Claims Direct, the troubled U.K. personal injury compensation settlement company, opted to go into voluntary administration (a procedure similar to a Chapter 11 filing in the U.S.), after failing to raise enough additional capital to keep operating. It also asked that its shares be suspended from trading.
The company has been having increasingly serious financial problems since a BBC report in October 2000 interviewed a number of dissatisfied ex-clients and revealed that it charged excessive fees, mainly in the form of compulsory insurance, for its services. The charges caused a dramatic drop in new cases submitted to the company for settlement, and its been having serious cash flow problems ever since.
At one time, shortly after it went public, the company had a market value in excess of $450 million, but it’s now estimated to be worth less than $10 million.
It’s also undergone several changes of management, and restructuring initiatives in an effort to recover, but apparently without success. Current projections showed that Claims Direct would continue to operate at a loss, triggering the decision to go into voluntary administration.

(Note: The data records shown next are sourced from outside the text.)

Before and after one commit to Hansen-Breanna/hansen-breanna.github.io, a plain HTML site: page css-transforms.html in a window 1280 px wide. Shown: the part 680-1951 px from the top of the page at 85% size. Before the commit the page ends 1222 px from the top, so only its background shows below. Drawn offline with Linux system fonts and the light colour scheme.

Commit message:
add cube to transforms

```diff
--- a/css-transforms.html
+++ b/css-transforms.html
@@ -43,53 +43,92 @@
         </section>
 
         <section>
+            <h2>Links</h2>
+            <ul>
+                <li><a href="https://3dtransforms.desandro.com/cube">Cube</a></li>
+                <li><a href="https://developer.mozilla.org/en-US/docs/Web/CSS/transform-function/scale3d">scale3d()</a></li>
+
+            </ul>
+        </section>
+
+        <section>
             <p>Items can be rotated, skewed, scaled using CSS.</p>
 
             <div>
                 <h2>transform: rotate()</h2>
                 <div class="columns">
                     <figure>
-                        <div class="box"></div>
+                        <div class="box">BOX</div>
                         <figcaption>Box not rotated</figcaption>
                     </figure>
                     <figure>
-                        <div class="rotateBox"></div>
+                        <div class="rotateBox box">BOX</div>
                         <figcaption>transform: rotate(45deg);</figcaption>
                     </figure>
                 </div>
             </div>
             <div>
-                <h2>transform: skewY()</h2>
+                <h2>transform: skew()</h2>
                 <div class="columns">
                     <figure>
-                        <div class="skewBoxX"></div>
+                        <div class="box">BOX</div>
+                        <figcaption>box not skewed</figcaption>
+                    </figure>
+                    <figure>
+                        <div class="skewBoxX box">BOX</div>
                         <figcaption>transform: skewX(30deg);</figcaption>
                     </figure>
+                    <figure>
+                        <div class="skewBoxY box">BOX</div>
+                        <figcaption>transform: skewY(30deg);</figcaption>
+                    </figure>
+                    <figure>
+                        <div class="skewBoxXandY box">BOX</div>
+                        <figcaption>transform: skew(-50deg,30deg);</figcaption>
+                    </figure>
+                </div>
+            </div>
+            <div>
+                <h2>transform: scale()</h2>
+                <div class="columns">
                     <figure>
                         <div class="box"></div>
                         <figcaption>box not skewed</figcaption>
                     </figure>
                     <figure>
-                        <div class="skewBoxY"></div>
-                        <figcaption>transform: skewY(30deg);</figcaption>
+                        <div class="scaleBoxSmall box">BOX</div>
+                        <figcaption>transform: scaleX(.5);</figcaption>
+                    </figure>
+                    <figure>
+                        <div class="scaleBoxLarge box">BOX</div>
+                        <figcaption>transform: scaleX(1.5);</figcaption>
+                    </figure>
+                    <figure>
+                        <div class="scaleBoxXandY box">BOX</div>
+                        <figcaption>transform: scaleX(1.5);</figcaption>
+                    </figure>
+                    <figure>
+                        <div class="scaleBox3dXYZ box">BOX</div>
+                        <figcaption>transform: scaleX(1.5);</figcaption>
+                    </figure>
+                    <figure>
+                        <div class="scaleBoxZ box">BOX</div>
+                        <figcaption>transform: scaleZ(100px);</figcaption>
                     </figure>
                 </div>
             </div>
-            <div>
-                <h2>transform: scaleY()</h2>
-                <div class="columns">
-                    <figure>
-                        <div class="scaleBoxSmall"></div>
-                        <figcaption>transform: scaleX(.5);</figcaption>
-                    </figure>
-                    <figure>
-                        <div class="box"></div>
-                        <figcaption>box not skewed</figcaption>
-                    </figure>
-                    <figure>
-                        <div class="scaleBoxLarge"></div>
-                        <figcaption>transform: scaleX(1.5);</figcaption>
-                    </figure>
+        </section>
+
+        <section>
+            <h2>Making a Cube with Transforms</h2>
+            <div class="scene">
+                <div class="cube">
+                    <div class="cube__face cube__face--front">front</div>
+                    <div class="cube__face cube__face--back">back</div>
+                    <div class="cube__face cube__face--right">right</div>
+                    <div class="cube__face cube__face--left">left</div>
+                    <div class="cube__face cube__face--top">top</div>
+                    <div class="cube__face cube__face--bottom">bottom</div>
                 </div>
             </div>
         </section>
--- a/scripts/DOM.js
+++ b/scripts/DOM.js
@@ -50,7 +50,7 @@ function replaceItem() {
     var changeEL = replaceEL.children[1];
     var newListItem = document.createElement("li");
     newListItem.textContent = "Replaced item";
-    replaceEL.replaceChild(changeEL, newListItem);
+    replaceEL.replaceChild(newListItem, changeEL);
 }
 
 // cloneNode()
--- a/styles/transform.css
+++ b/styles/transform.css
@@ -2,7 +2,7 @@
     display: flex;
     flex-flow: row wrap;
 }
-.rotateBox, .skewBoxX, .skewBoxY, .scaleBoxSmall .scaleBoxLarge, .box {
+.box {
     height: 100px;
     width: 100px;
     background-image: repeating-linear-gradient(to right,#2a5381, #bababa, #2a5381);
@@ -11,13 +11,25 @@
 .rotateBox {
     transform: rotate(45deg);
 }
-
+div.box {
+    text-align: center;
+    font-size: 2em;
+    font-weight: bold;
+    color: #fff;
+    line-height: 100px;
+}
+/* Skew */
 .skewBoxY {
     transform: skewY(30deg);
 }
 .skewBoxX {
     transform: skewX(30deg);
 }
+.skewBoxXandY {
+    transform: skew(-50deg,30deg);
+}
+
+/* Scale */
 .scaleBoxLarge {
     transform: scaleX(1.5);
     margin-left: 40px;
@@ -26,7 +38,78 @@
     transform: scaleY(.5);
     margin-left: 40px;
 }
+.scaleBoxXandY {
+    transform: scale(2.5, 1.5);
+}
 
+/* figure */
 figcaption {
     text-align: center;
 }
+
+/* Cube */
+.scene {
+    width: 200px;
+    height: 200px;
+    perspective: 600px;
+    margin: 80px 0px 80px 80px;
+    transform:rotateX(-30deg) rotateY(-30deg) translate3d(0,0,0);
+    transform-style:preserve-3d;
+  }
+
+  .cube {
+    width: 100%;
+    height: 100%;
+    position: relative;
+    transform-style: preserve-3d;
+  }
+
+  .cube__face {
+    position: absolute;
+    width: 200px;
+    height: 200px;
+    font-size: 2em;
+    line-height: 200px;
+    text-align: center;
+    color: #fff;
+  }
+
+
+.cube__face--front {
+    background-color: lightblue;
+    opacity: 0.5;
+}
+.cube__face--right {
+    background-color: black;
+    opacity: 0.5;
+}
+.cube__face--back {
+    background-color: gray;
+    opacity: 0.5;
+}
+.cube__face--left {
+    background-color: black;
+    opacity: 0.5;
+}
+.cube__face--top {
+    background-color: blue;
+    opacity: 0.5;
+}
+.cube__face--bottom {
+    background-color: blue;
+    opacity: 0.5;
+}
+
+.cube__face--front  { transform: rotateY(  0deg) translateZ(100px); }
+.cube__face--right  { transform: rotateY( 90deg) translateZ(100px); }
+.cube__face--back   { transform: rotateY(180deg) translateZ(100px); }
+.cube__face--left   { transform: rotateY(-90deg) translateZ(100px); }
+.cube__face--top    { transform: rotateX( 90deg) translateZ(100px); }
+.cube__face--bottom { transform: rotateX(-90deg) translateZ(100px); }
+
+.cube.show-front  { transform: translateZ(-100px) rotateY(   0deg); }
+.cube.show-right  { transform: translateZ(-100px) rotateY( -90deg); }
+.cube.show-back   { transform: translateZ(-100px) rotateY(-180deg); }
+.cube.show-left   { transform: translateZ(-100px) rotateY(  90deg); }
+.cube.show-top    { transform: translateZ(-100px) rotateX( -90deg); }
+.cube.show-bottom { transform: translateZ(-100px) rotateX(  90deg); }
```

According to a report from Reuters News Agency, CEO Ronnie Henderson stated that “We believe that the appointment of an administrator will allow the company time to effect a restructuring for the overall benefit of creditors, employees and shareholders, thus enabling the company to move forward for the benefit of all.”